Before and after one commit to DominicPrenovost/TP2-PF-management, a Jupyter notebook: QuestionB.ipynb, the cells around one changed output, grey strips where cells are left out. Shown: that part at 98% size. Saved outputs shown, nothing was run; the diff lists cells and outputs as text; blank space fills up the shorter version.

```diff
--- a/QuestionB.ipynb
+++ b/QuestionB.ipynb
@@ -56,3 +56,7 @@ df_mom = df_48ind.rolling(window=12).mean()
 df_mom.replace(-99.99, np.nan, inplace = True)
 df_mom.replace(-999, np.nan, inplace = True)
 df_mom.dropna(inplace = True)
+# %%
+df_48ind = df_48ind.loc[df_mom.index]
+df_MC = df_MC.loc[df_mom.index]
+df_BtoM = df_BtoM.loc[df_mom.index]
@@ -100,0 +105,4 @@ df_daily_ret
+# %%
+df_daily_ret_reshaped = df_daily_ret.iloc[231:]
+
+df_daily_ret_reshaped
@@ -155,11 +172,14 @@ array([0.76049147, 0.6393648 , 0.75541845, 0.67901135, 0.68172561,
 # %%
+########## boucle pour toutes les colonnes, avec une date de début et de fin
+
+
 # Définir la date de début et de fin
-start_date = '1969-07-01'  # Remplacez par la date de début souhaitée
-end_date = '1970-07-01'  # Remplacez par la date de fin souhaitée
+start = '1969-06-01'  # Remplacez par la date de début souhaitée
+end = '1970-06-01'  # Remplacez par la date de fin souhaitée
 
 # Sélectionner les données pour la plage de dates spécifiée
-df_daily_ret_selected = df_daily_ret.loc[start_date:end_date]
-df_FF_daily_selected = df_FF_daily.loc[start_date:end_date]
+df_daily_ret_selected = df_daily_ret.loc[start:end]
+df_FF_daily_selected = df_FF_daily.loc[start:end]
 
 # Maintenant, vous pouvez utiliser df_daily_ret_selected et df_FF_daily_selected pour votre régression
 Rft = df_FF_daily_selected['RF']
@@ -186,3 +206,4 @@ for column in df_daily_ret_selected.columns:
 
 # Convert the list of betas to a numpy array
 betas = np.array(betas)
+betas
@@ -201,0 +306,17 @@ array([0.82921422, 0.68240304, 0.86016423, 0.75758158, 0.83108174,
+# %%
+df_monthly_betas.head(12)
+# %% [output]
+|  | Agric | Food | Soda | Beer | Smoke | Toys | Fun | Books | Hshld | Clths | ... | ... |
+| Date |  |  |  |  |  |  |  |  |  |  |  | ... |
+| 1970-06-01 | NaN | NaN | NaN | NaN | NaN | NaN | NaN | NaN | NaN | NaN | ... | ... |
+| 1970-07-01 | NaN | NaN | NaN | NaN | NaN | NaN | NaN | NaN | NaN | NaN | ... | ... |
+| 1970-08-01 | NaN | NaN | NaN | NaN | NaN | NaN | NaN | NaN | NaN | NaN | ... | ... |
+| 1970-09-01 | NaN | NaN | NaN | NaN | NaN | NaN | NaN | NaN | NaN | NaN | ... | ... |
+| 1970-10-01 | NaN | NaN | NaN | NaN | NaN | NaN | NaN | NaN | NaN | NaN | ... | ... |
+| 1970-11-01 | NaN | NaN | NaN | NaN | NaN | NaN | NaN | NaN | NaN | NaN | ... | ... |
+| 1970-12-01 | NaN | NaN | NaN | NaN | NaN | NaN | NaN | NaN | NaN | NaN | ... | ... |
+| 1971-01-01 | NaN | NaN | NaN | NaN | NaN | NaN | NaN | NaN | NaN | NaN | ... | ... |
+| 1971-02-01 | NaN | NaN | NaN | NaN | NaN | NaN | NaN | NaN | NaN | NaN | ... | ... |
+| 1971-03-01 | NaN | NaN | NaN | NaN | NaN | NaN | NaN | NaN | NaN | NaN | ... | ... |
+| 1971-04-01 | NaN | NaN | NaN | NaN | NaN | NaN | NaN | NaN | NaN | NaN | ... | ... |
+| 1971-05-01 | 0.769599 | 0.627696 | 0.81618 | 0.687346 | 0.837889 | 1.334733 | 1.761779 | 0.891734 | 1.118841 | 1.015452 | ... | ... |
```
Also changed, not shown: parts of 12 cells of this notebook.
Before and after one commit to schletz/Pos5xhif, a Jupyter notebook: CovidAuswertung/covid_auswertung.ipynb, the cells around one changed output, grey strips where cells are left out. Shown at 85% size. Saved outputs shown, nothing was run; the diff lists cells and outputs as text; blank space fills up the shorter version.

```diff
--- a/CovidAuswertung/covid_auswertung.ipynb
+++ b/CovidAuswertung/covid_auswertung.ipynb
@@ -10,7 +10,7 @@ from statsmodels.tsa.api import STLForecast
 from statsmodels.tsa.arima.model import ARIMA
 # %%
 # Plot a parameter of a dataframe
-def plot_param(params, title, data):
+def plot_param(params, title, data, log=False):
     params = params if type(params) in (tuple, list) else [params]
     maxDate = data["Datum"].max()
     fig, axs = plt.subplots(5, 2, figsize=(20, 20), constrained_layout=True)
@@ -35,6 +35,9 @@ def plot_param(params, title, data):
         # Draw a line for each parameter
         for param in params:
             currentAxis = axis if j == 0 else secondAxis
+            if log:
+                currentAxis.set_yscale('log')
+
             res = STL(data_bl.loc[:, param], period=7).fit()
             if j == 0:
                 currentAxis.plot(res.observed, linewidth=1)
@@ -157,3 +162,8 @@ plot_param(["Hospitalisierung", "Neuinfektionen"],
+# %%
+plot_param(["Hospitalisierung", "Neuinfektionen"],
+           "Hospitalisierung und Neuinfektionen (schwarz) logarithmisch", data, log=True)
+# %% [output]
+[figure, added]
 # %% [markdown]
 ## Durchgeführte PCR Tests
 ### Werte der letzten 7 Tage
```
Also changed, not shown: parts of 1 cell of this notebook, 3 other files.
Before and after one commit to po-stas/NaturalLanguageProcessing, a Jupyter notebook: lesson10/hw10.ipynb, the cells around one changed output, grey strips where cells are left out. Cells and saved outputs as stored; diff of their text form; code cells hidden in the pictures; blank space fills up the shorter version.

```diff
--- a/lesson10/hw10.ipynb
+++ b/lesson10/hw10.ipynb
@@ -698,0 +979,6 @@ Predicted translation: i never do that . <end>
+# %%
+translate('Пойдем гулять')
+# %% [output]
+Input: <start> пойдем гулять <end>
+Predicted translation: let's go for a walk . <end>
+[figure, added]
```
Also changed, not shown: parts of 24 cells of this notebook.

----

Please write out the whole of the material exactly.

▶ WRITTEN ANSWER
Before and after one commit to DominicPrenovost/TP2-PF-management, a Jupyter notebook: QuestionB.ipynb, the cells around one changed output, grey strips where cells are left out. Shown: that part at 98% size. Saved outputs shown, nothing was run; the diff lists cells and outputs as text; blank space fills up the shorter version.

```diff
--- a/QuestionB.ipynb
+++ b/QuestionB.ipynb
@@ -56,3 +56,7 @@ df_mom = df_48ind.rolling(window=12).mean()
 df_mom.replace(-99.99, np.nan, inplace = True)
 df_mom.replace(-999, np.nan, inplace = True)
 df_mom.dropna(inplace = True)
+# %%
+df_48ind = df_48ind.loc[df_mom.index]
+df_MC = df_MC.loc[df_mom.index]
+df_BtoM = df_BtoM.loc[df_mom.index]
@@ -100,0 +105,4 @@ df_daily_ret
+# %%
+df_daily_ret_reshaped = df_daily_ret.iloc[231:]
+
+df_daily_ret_reshaped
@@ -155,11 +172,14 @@ array([0.76049147, 0.6393648 , 0.75541845, 0.67901135, 0.68172561,
 # %%
+########## boucle pour toutes les colonnes, avec une date de début et de fin
+
+
 # Définir la date de début et de fin
-start_date = '1969-07-01'  # Remplacez par la date de début souhaitée
-end_date = '1970-07-01'  # Remplacez par la date de fin souhaitée
+start = '1969-06-01'  # Remplacez par la date de début souhaitée
+end = '1970-06-01'  # Remplacez par la date de fin souhaitée
 
 # Sélectionner les données pour la plage de dates spécifiée
-df_daily_ret_selected = df_daily_ret.loc[start_date:end_date]
-df_FF_daily_selected = df_FF_daily.loc[start_date:end_date]
+df_daily_ret_selected = df_daily_ret.loc[start:end]
+df_FF_daily_selected = df_FF_daily.loc[start:end]
 
 # Maintenant, vous pouvez utiliser df_daily_ret_selected et df_FF_daily_selected pour votre régression
 Rft = df_FF_daily_selected['RF']
@@ -186,3 +206,4 @@ for column in df_daily_ret_selected.columns:
 
 # Convert the list of betas to a numpy array
 betas = np.array(betas)
+betas
@@ -201,0 +306,17 @@ array([0.82921422, 0.68240304, 0.86016423, 0.75758158, 0.83108174,
+# %%
+df_monthly_betas.head(12)
+# %% [output]
+|  | Agric | Food | Soda | Beer | Smoke | Toys | Fun | Books | Hshld | Clths | ... | ... |
+| Date |  |  |  |  |  |  |  |  |  |  |  | ... |
+| 1970-06-01 | NaN | NaN | NaN | NaN | NaN | NaN | NaN | NaN | NaN | NaN | ... | ... |
+| 1970-07-01 | NaN | NaN | NaN | NaN | NaN | NaN | NaN | NaN | NaN | NaN | ... | ... |
+| 1970-08-01 | NaN | NaN | NaN | NaN | NaN | NaN | NaN | NaN | NaN | NaN | ... | ... |
+| 1970-09-01 | NaN | NaN | NaN | NaN | NaN | NaN | NaN | NaN | NaN | NaN | ... | ... |
+| 1970-10-01 | NaN | NaN | NaN | NaN | NaN | NaN | NaN | NaN | NaN | NaN | ... | ... |
+| 1970-11-01 | NaN | NaN | NaN | NaN | NaN | NaN | NaN | NaN | NaN | NaN | ... | ... |
+| 1970-12-01 | NaN | NaN | NaN | NaN | NaN | NaN | NaN | NaN | NaN | NaN | ... | ... |
+| 1971-01-01 | NaN | NaN | NaN | NaN | NaN | NaN | NaN | NaN | NaN | NaN | ... | ... |
+| 1971-02-01 | NaN | NaN | NaN | NaN | NaN | NaN | NaN | NaN | NaN | NaN | ... | ... |
+| 1971-03-01 | NaN | NaN | NaN | NaN | NaN | NaN | NaN | NaN | NaN | NaN | ... | ... |
+| 1971-04-01 | NaN | NaN | NaN | NaN | NaN | NaN | NaN | NaN | NaN | NaN | ... | ... |
+| 1971-05-01 | 0.769599 | 0.627696 | 0.81618 | 0.687346 | 0.837889 | 1.334733 | 1.761779 | 0.891734 | 1.118841 | 1.015452 | ... | ... |
```
Also changed, not shown: parts of 12 cells of this notebook.
Before and after one commit to schletz/Pos5xhif, a Jupyter notebook: CovidAuswertung/covid_auswertung.ipynb, the cells around one changed output, grey strips where cells are left out. Shown at 85% size. Saved outputs shown, nothing was run; the diff lists cells and outputs as text; blank space fills up the shorter version.

```diff
--- a/CovidAuswertung/covid_auswertung.ipynb
+++ b/CovidAuswertung/covid_auswertung.ipynb
@@ -10,7 +10,7 @@ from statsmodels.tsa.api import STLForecast
 from statsmodels.tsa.arima.model import ARIMA
 # %%
 # Plot a parameter of a dataframe
-def plot_param(params, title, data):
+def plot_param(params, title, data, log=False):
     params = params if type(params) in (tuple, list) else [params]
     maxDate = data["Datum"].max()
     fig, axs = plt.subplots(5, 2, figsize=(20, 20), constrained_layout=True)
@@ -35,6 +35,9 @@ def plot_param(params, title, data):
         # Draw a line for each parameter
         for param in params:
             currentAxis = axis if j == 0 else secondAxis
+            if log:
+                currentAxis.set_yscale('log')
+
             res = STL(data_bl.loc[:, param], period=7).fit()
             if j == 0:
                 currentAxis.plot(res.observed, linewidth=1)
@@ -157,3 +162,8 @@ plot_param(["Hospitalisierung", "Neuinfektionen"],
+# %%
+plot_param(["Hospitalisierung", "Neuinfektionen"],
+           "Hospitalisierung und Neuinfektionen (schwarz) logarithmisch", data, log=True)
+# %% [output]
+[figure, added]
 # %% [markdown]
 ## Durchgeführte PCR Tests
 ### Werte der letzten 7 Tage
```
Also changed, not shown: parts of 1 cell of this notebook, 3 other files.
Before and after one commit to po-stas/NaturalLanguageProcessing, a Jupyter notebook: lesson10/hw10.ipynb, the cells around one changed output, grey strips where cells are left out. Cells and saved outputs as stored; diff of their text form; code cells hidden in the pictures; blank space fills up the shorter version.

```diff
--- a/lesson10/hw10.ipynb
+++ b/lesson10/hw10.ipynb
@@ -698,0 +979,6 @@ Predicted translation: i never do that . <end>
+# %%
+translate('Пойдем гулять')
+# %% [output]
+Input: <start> пойдем гулять <end>
+Predicted translation: let's go for a walk . <end>
+[figure, added]
```
Also changed, not shown: parts of 24 cells of this notebook.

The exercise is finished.